(Front-end code change data)
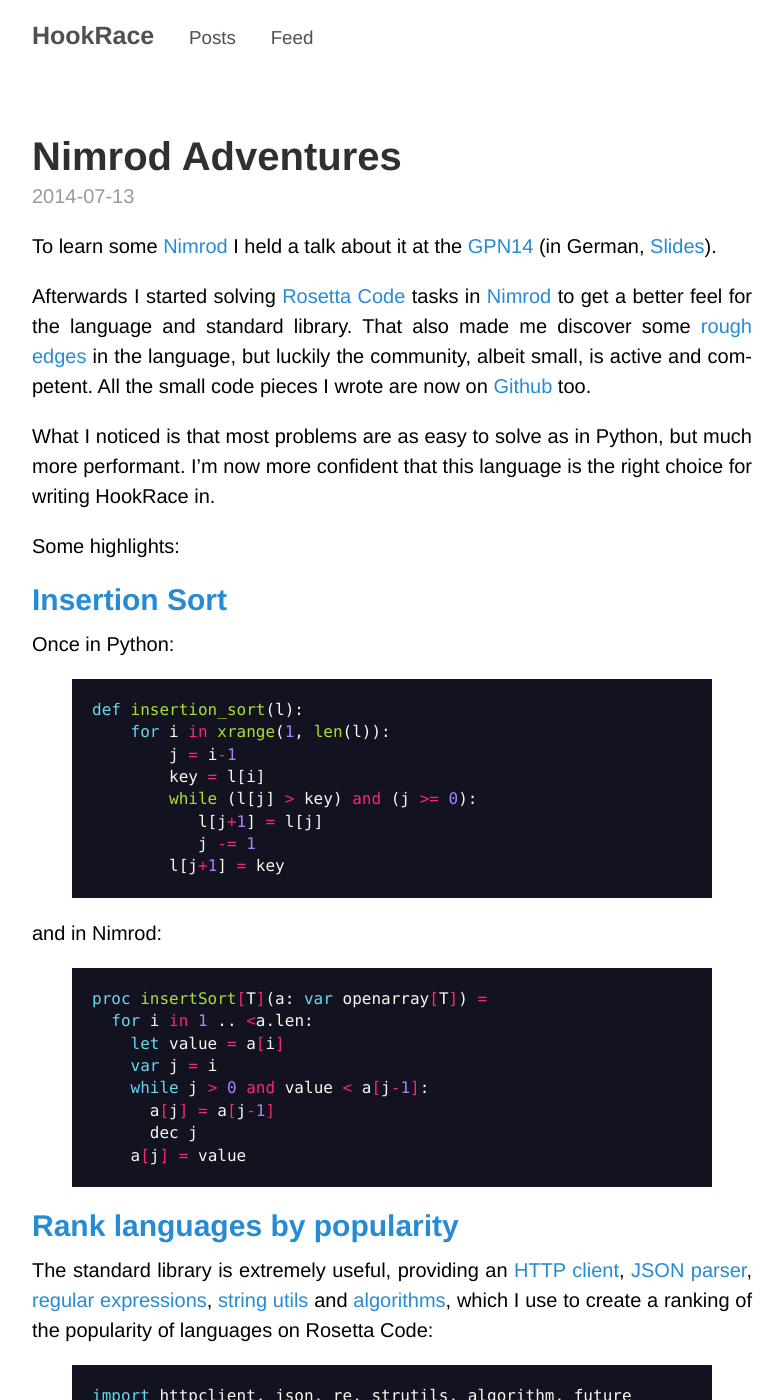
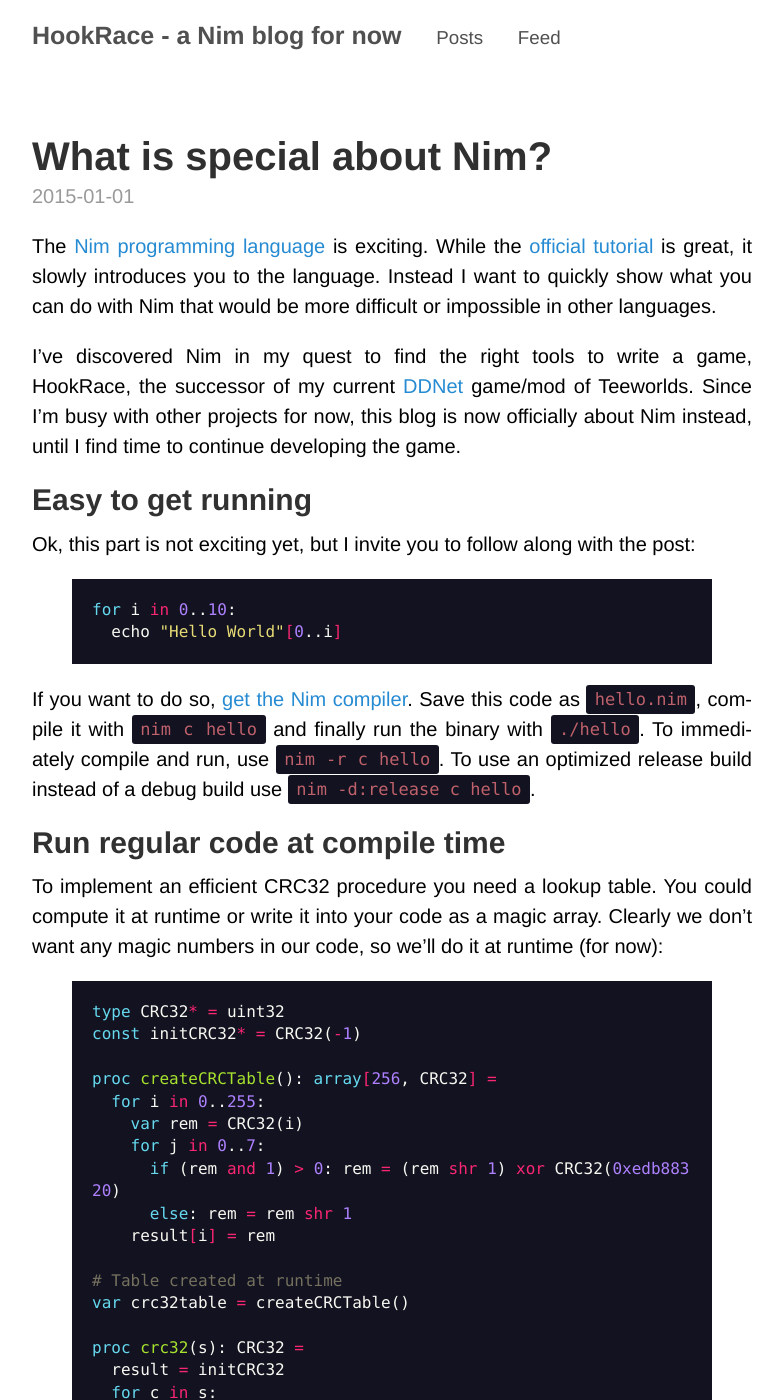
Before and after one commit to HookRace/hookrace-web, a Jekyll site: the page built from www/index.html, in a window 1280 px wide and 1400 px high. Shown: the whole window, without its empty margins (248-1032 px from the left). Built offline with Jekyll 4.4.1, drawn with Linux system fonts in a browser that asks for light colours; Markdown is read by kramdown in place of the engine named in the settings; the list of posts is cut into pages by our own code; some of the changed text lies outside the part shown.

Commit message:
New post

```diff
--- a/www/_config.yml
+++ b/www/_config.yml
@@ -1,12 +1,14 @@
 # Dependencies
 markdown:         redcarpet
+redcarpet:
+  extensions: ["tables"]
 pygments:         true
 
 # Permalinks
 permalink:        pretty
 
 # Setup
-title:            HookRace
+title:            HookRace - a Nim blog for now
 tagline:          The successor of DDraceNetwork
 url:              http://hookrace.net
 paginate:         1
--- a/www/_posts/2014-07-07-what-is-hookrace.markdown
+++ b/www/_posts/2014-07-07-what-is-hookrace.markdown
@@ -1,7 +1,7 @@
 ---
 layout: post
 title:  "What is HookRace?"
-categories: hookrace, ddnet, nimrod
+categories: hookrace, ddnet, nim
 permalink: /blog/what-is-hookrace/
 ---
 
@@ -16,7 +16,7 @@
 - No lags with high player numbers
 - Accounts to prevent faking
 
-As the programming language for HookRace, I chose [Nimrod](http://nimrod-lang.org):
+As the programming language for HookRace, I chose [Nim](http://nim-lang.org):
 
 {% highlight nimrod %}
 # Game of Life in terminal
@@ -71,7 +71,7 @@
   sleep 200
 {% endhighlight %}
 
-Nimrod is a rather new language, and it took me some time to choose it. What I love about the language:
+Nim is a rather new language, and it took me some time to choose it. What I love about the language:
 
 - Python-like syntax
 - Statically typed, compiled
@@ -81,4 +81,4 @@
 - Easily interfaces C libraries (compiles to C)
 - Clean and powerful metaprogramming
 
-On this blog I will report about my progress in the development of HookRace and my current Nimrod adventures.
+On this blog I will report about my progress in the development of HookRace and my current Nim adventures.
--- a/www/_posts/2014-07-13-nimrod-adventures.markdown
+++ b/www/_posts/2014-07-13-nimrod-adventures.markdown
@@ -1,13 +1,13 @@
 ---
 layout: post
-title:  "Nimrod Adventures"
-categories: nimrod
-permalink: /blog/nimrod-adventures/
+title:  "Nim Adventures"
+categories: nim
+permalink: /blog/nim-adventures/
 ---
 
-To learn some [Nimrod](http://nimrod-lang.org/) I held a talk about it at the [GPN14](https://entropia.de/GPN14) (in German, [Slides](http://felsin9.de/nnis/nimrod/nimrod-gpn14.pdf)).
+To learn some [Nim](http://nim-lang.org/) I held a talk about it at the [GPN14](https://entropia.de/GPN14) (in German, [Slides](http://felsin9.de/nnis/nimrod/nimrod-gpn14.pdf)).
 
-Afterwards I started solving [Rosetta Code](http://rosettacode.org/wiki/Rosetta_Code) tasks in [Nimrod](http://rosettacode.org/wiki/Category:Nimrod) to get a better feel for the language and standard library. That also made me discover some [rough edges](https://github.com/Araq/Nimrod/issues/created_by/def-?page=1&state=open) in the language, but luckily the community, albeit small, is active and competent. All the small code pieces I wrote are now on [Github](https://github.com/search?q=user%3Adef-+nimrod) too.
+Afterwards I started solving [Rosetta Code](http://rosettacode.org/wiki/Rosetta_Code) tasks in [Nim](http://rosettacode.org/wiki/Category:Nimrod) to get a better feel for the language and standard library. That also made me discover some [rough edges](https://github.com/Araq/Nimrod/issues/created_by/def-?page=1&state=open) in the language, but luckily the community, albeit small, is active and competent. All the small code pieces I wrote are now on [Github](https://github.com/search?q=user%3Adef-+nimrod) too.
 
 What I noticed is that most problems are as easy to solve as in Python, but much more performant. I'm now more confident that this language is the right choice for writing HookRace in.
 
@@ -26,7 +26,7 @@
         l[j+1] = key
 {% endhighlight %}
 
-and in Nimrod:
+and in Nim:
 {% highlight nimrod %}
 proc insertSort[T](a: var openarray[T]) =
   for i in 1 .. <a.len:
@@ -39,7 +39,7 @@
 {% endhighlight %}
 
 ## [Rank languages by popularity](http://rosettacode.org/wiki/Rosetta_Code/Rank_languages_by_popularity#Nimrod)
-The standard library is extremely useful, providing an [HTTP client](http://nimrod-lang.org/httpclient.html), [JSON parser](http://nimrod-lang.org/json.html), [regular expressions](http://nimrod-lang.org/re.html), [string utils](http://nimrod-lang.org/strutils.html) and [algorithms](http://nimrod-lang.org/algorithm.html), which I use to create a ranking of the popularity of languages on Rosetta Code:
+The standard library is extremely useful, providing an [HTTP client](http://nim-lang.org/httpclient.html), [JSON parser](http://nim-lang.org/json.html), [regular expressions](http://nim-lang.org/re.html), [string utils](http://nim-lang.org/strutils.html) and [algorithms](http://nim-lang.org/algorithm.html), which I use to create a ranking of the popularity of languages on Rosetta Code:
 {% highlight nimrod %}
 import httpclient, json, re, strutils, algorithm, future
 
@@ -87,7 +87,7 @@
 {% endhighlight %}
 
 ## [Quine](http://rosettacode.org/wiki/Quine#Nimrod)
-A quine is a program that prints its own source code. This Nimrod program does that once at compiletime and once at runtime:
+A quine is a program that prints its own source code. This Nim program does that once at compiletime and once at runtime:
 {% highlight nimrod %}
 const x = "const x = |const y = x[0..9]&34.chr&x&34.chr&10.chr&x[11..100]&10.chr&x[102..115]&10.chr&x[117 .. -1]|static: echo y|echo y"
 const y = x[0..9]&34.chr&x&34.chr&10.chr&x[11..100]&10.chr&x[102..115]&10.chr&x[117 .. -1]
--- /dev/null
+++ b/www/_posts/2015-01-01-what-is-special-about-nim.markdown
@@ -0,0 +1,401 @@
+---
+layout: post
+title:  "What is special about Nim?"
+categories: nim
+permalink: /blog/what-is-special-about-nim/
+---
+
+The [Nim programming language](http://nim-lang.org/) is exciting. While the [official tutorial](http://nim-lang.org/tut1.html) is great, it slowly introduces you to the language. Instead I want to quickly show what you can do with Nim that would be more difficult or impossible in other languages.
+
+I've discovered Nim in my quest to find the right tools to write a game, HookRace, the successor of my current [DDNet](http://ddnet.tw) game/mod of Teeworlds. Since I'm busy with other projects for now, this blog is now officially about Nim instead, until I find time to continue developing the game.
+
+## Easy to get running
+
+Ok, this part is not exciting yet, but I invite you to follow along with the post:
+
+{% highlight nimrod %}
+for i in 0..10:
+  echo "Hello World"[0..i]
+{% endhighlight %}
+
+If you want to do so, [get the Nim compiler](http://nim-lang.org/download.html). Save this code as `hello.nim`, compile it with `nim c hello` and finally run the binary with `./hello`. To immediately compile and run, use `nim -r c hello`. To use an optimized release build instead of a debug build use `nim -d:release c hello`.
+
+## Run regular code at compile time
+
+To implement an efficient CRC32 procedure you need a lookup table. You could compute it at runtime or write it into your code as a magic array. Clearly we don't want any magic numbers in our code, so we'll do it at runtime (for now):
+
+{% highlight nimrod %}
+type CRC32* = uint32
+const initCRC32* = CRC32(-1)
+
+proc createCRCTable(): array[256, CRC32] =
+  for i in 0..255:
+    var rem = CRC32(i)
+    for j in 0..7:
+      if (rem and 1) > 0: rem = (rem shr 1) xor CRC32(0xedb88320)
+      else: rem = rem shr 1
+    result[i] = rem
+
+# Table created at runtime
+var crc32table = createCRCTable()
+
+proc crc32(s): CRC32 =
+  result = initCRC32
+  for c in s:
+    result = (result shr 8) xor crc32table[(result and 0xff) xor ord(c)]
+  result = not result
+
+proc `$`(c: CRC32): string = int64(c).toHex(8)
+
+echo crc32("The quick brown fox jumps over the lazy dog")
+{% endhighlight %}
+Great, this works and we get `414FA339` as the output. But it would be even better if we could compute the CRC table at compile time. This is as easy as it gets in Nim, instead of the current crc32table creation we use:
+
+{% highlight nimrod %}
+# Table created at compile time
+const crc32table = createCRCTable()
+{% endhighlight %}
+
+Yes, that's right: All we had to do was replace the `var` with a `const`. Beautiful, isn't it? We can write the exact same code and have it run at runtime and compile time. No template metaprogramming necessary.
+
+## Extend the language
+[Templates](http://nim-lang.org/manual.html#templates) and [macros](http://nim-lang.org/manual.html#macros) can be used to get rid of boilerplate, by transforming your code at compile time.
+
+Let's start with a simple logger, not using templates so far:
+
+{% highlight nimrod %}
+import os
+const debug = false
+
+proc log*(msg: string) =
+  if debug:
+    echo msg
+
+proc expensive(): string =
+  sleep(milsecs = 1000)
+  "That was difficult"
+
+10.times:
+  log expensive()
+{% endhighlight %}
+
+What's the problem? At the invocation of log the `expensive` procedure is still executed, even though `debug` is set to `false`. To prevent this we can use a log template instead:
+
+{% highlight nimrod %}
+template log*(msg: string) =
+  if debug:
+    echo msg
+{% endhighlight %}
+
+Yes, again we had to change just one word to convert a `proc` to a `template`. Templates just replace their invocations with their code, similar to C macros.
+
+If you're still going along with compiling this post's examples, you will have noticed that `times` is not defined. That's not a problem though, since we know templates now, we can define it ourselves:
+
+{% highlight nimrod %}
+template times(x: expr, y: stmt): stmt =
+  for i in 1..x:
+    y
+{% endhighlight %}
+
+Macros go a step further and allow you to analyze and manipulate the AST. There are no list comprehensions in Nim, for example, but it's possible to [add them to the language by using a macro](https://github.com/def-/nimrod-unsorted/blob/master/listcomprehensions.nim). Now instead of this:
+
+{% highlight nimrod %}
+var result: seq[tuple[a,b,c: int]] = @[]
+for x in 1..n:
+  for y in x..n:
+    for z in y..n:
+      if x*x + y*y == z*z:
+        result.add((x,y,z))
+echo result
+{% endhighlight %}
+
+You can write:
+
+{% highlight nimrod %}
+echo lc[(x,y,z) | (x <- 1..n, y <- x..n, z <- y..n,
+                   x*x + y*y == z*z), tuple[a,b,c: int]]
+{% endhighlight %}
+
+## Add your own optimizations to the compiler
+Instead of optimizing your code, wouldn't you prefer to make the compiler smarter? In Nim you can!
+
+{% highlight nimrod %}
+var x: int
+for i in 1..1_000_000_000:
+  x += 2 * i
+echo x
+{% endhighlight %}
+
+This (pretty useless) code can be sped up by teaching the compiler two optimizations:
+
+{% highlight nimrod %}
+template optMul{‘*‘(a,2)}(a: int): int =
+  let x = a
+  x + x
+
+template canonMul{‘*‘(a,b)}(a: int{lit}, b: int): int =
+  b * a
+{% endhighlight %}
+
+In the first [term rewriting](http://nim-lang.org/trmacros.html) template we specify that `a * 2` can be replaced by `a + a`. In the second one we specify that `int`s in a multiplication can be swapped if the first is an integer literal, so that we can potentially apply the first template.
+
+More complicated patterns can also be implemented, for example to optimize boolean logic:
+
+{% highlight nimrod %}
+template optLog1{a and a}(a): auto = a
+template optLog2{a and (b or (not b))}(a,b): auto = a
+template optLog3{a and not a}(a: int): auto = 0
+
+var
+  x = 12
+  s = x and x
+  # Hint: optLog1(x) --> ’x’ [Pattern]
+
+  r = (x and x) and ((s or s) or (not (s or s)))
+  # Hint: optLog2(x and x, s or s) --> ’x and x’ [Pattern]
+  # Hint: optLog1(x) --> ’x’ [Pattern]
+
+  q = (s and not x) and not (s and not x)
+  # Hint: optLog3(s and not x) --> ’0’ [Pattern]
+{% endhighlight %}
+
+`s` gets optimized to `x` directly, `r` gets optimized to `x` in 2 successive pattern applications and `q` ends up as `0` immediately.
+
+## Bind to your favorite C functions and libraries
+Since Nim compiles down to C, [foreign function interfaces](http://nim-lang.org/manual.html#foreign-function-interface) are fun.
+
+You can easily use your favorite functions from the C standard library:
+
+{% highlight nimrod %}
+proc printf(formatstr: cstring)
+  {.header: "<stdio.h>", varargs.}
+printf("%s %d\n", "foo", 5)
+{% endhighlight %}
+
+Or use your own code written in C:
+
+{% highlight c %}
+void hi(char* name) {
+  printf("awesome %s\n", name);
+}
+{% endhighlight %}
+
+{% highlight nimrod %}
+{.compile: "hi.c".}
+proc hi*(name: cstring) {.importc.}
+hi "from Nim"
+{% endhighlight %}
+
+Or any library you please with the help of [c2nim](https://github.com/nim-lang/c2nim):
+
+{% highlight nimrod %}
+proc set_default_dpi*(dpi: cdouble) {.cdecl,
+  importc: "rsvg_set_default_dpi",
+  dynlib: "librsvg-2.so".}
+{% endhighlight %}
+
+<!--- ## Compiler analysis
+Coming from Haskell
+.noSideEffect, .tags, .raises --->
+
+## Control the Garbage Collector
+To achieve soft realtime, you can tell the [garbage collector](http://nim-lang.org/gc.html) when and for how long it is allowed to run. The main game logic can be implemented like this in Nim, to prevent the garbage collector from causing stutters:
+
+{% highlight nimrod %}
+gcDisable()
+while true:
+  gameLogic()
+  renderFrame()
+  gcStep(us = leftTime)
+  sleep(restTime)
+{% endhighlight %}
+
+## Unified Call Syntax
+
+This is just syntactic sugar, but it's definitely nice to have. In Python I always forget whether `len` and `append` are functions or methods. In Nim I don't have to remember, because there is no difference. Nim uses [Unified Call Syntax](http://nim-lang.org/manual.html#method-call-syntax), which has now also been proposed for C++ by [Herb Sutter](http://www.open-std.org/jtc1/sc22/wg21/docs/papers/2014/n4165.pdf) and [Bjarne Stroustrup](http://www.open-std.org/jtc1/sc22/wg21/docs/papers/2014/n4174.pdf).
+
+{% highlight nimrod %}
+var xs = @[1,2,3]
+
+# Procedure call syntax
+add(xs, 4_000_000)
+echo len(xs)
+
+# Method call syntax
+xs.add(0b0101_0000_0000)
+echo xs.len()
+
+# Command invocation syntax
+xs.add 0x06_FF_FF_FF
+echo xs.len
+{% endhighlight %}
+
+<!---
+## Breaking out of nested loops
+
+I've been missing this in Python as well:
+
+{% highlight nimrod %}
+block loops:
+  for x in 0..9:
+    for y in 0..9:
+      echo x * y
+      if x * y > 50:
+        break loops
+{% endhighlight %}
+
+## Index arrays with any enumerable type
+
+## Use your favorite naming convention
+--->
+
+## Good performance
+It's easy to write fast code in Nim, as can be seen in the [Longest Path Finding Benchmark](https://github.com/logicchains/LPATHBench/blob/master/writeup.md), in which Nim is competing with [some cute code](https://github.com/logicchains/LPATHBench/blob/master/nim.nim).
+
+I made some measurements on my machine (Linux x86-64, Intel Core2Quad Q9300 @2.5GHz, state of 2014-12-20):
+
+| Lang   |Time [ms] |Memory [KB] |Compile Time [ms] |Compressed Code [B] |
+|--------|---------:|-----------:|-----------------:|-------------------:|
+| Nim    |     1400 |       1460 |              893 |                486 |
+| C++    |     1478 |       2717 |              774 |                728 |
+| D      |     1518 |       2388 |             1614 |                669 |
+| Rust   |     1623 |       2632 |             6735 |                934 |
+| Java   |     1874 |      24428 |              812 |                778 |
+| OCaml  |     2384 |       4496 |              125 |                782 |
+| Go     |     3116 |       1664 |              596 |                618 |
+| Haskell|     3329 |       5268 |             3002 |               1091 |
+| LuaJit |     3857 |       2368 |                - |                519 |
+| Lisp   |     8219 |      15876 |             1043 |               1007 |
+| Racket |     8503 |     130284 |            24793 |                741 |
+
+Compressed code size with `gzip -9 < nim.nim | wc -c`. Removed unused functions in Haskell. Compile times are clean compiles, if you have a nimcache with the standard library precompiled it's only 323 ms for Nim.
+
+Another small benchmark I did, calculating which numbers of the first 100 million are prime, in Python, Nim and C:
+
+### Python (runtime: 35.1 s)
+{% highlight python %}
+def eratosthenes(n):
+  sieve = [1] * 2 + [0] * (n - 1)
+  for i in range(int(n**0.5)):
+    if not sieve[i]:
+      for j in range(i*i, n+1, i):
+        sieve[j] = 1
+  return sieve
+
+eratosthenes(100000000)
+{% endhighlight %}
+
+### Nim (runtime: 2.6 s)
+{% highlight nimrod %}
+import math
+
+proc eratosthenes(n): auto =
+  result = newSeq[int8](n+1)
+  result[0] = 1; result[1] = 1
+
+  for i in 0 .. int sqrt(float n):
+    if result[i] == 0:
+      for j in countup(i*i, n, i):
+        result[j] = 1
+
+discard eratosthenes(100_000_000)
+{% endhighlight %}
+
+### C (runtime: 2.6 s)
+{% highlight c %}
+#include <stdlib.h>
+#include <math.h>
+char* eratosthenes(int n)
+{
+  char* sieve = calloc(n+1,sizeof(char));
+  sieve[0] = 1; sieve[1] = 1;
+  int m = (int) sqrt((double) n);
+
+  for(int i = 0; i <= m; i++) {
+    if(!sieve[i]) {
+      for (int j = i*i; j <= n; j += i)
+        sieve[j] = 1;
+    }
+  }
+  return sieve;
+}
+
+int main() {
+  eratosthenes(100000000);
+}
+{% endhighlight %}
+
+## Compile to Javascript
+
+You can compile Nim to Javascript, instead of C, as well. This allows you to write the client as well as the server directly in Nim. Let's make a small visitor counter on the server that gets displayed in the browser. This is our `client.nim`:
+
+{% highlight nimrod %}
+import htmlgen, dom
+
+type Data = object
+  visitors {.importc.}: int
+  uniques {.importc.}: int
+  ip {.importc.}: cstring
+
+proc printInfo(data: Data) {.exportc.} =
+  var fooDiv = document.getElementById("foo")
+  fooDiv.innerHTML = p("You're visitor number ", $data.visitors,
+    ", unique visitor number ", $data.uniques,
+    " today. Your IP is ", $data.ip, ".")
+{% endhighlight %}
+
+We define a `Data` type that we use to pass data from the server to client. The `printInfo` procedure will be called with this `data` and display it. Compile this with `nim js client`. The result javascript file ends up in `nimcache/client.js`.
+
+For the server we need to [get nimble](https://github.com/nim-lang/nimble) and run `nimble install jester`. Now we can use the Jester web framework and write our `server.nim`:
+
+{% highlight nimrod %}
+import jester, asyncdispatch, json, strutils, times, sets, htmlgen
+
+var
+  visitors = 0
+  uniques = initSet[string]()
+  time: TimeInfo
+
+routes:
+  get "/":
+    resp body(
+      `div`(id="info"),
+      script(src="/client.js", `type`="text/javascript"),
+      script(src="/visitors", `type`="text/javascript"))
+
+  get "/client.js":
+    const execResult = staticExec "nim js client"
+    const clientJS = staticRead "nimcache/client.js"
+    resp clientJS
+
+  get "/visitors":
+    let newTime = getTime().getLocalTime
+    if newTime.monthDay != time.monthDay:
+      visitors = 0
+      init uniques
+      time = newTime
+
+    inc visitors
+    uniques.incl request.ip
+
+    let json = %{"visitors": %visitors,
+                 "uniques": %uniques.len,
+                 "ip": %request.ip}
+    resp "printInfo($#)".format(json)
+
+runForever()
+{% endhighlight %}
+
+The server delivers the main website. It also delivers the `client.js`, by compiling and reading the `client.nim` at compile time. The logic is in the `/visitors` handling. Compile and run with `nim -r c server` and open [http://localhost:5000/](http://localhost:5000/) to see the code in effect.
+
+You can see our code in action on the [Jester-generated site](http://visitors.hookrace.net/) or inline here:
+
+<div id="info"></div>
+<script src="http://visitors.hookrace.net/client.js" type="text/javascript"></script>
+<script src="http://visitors.hookrace.net/visitors" type="text/javascript"></script>
+
+## Conclusion
+
+I hope I could pick your interest in in the Nim programming language.
+
+For comments use [Reddit](), [Hacker News]() or just write me a mail at [dennis@felsin9.de](mailto:dennis@felsin9.de).
```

◆ **What you have to do**
Work out how many lines of the records contain the word "prevent". Give that number and nothing more.

◆ **Answer space**
3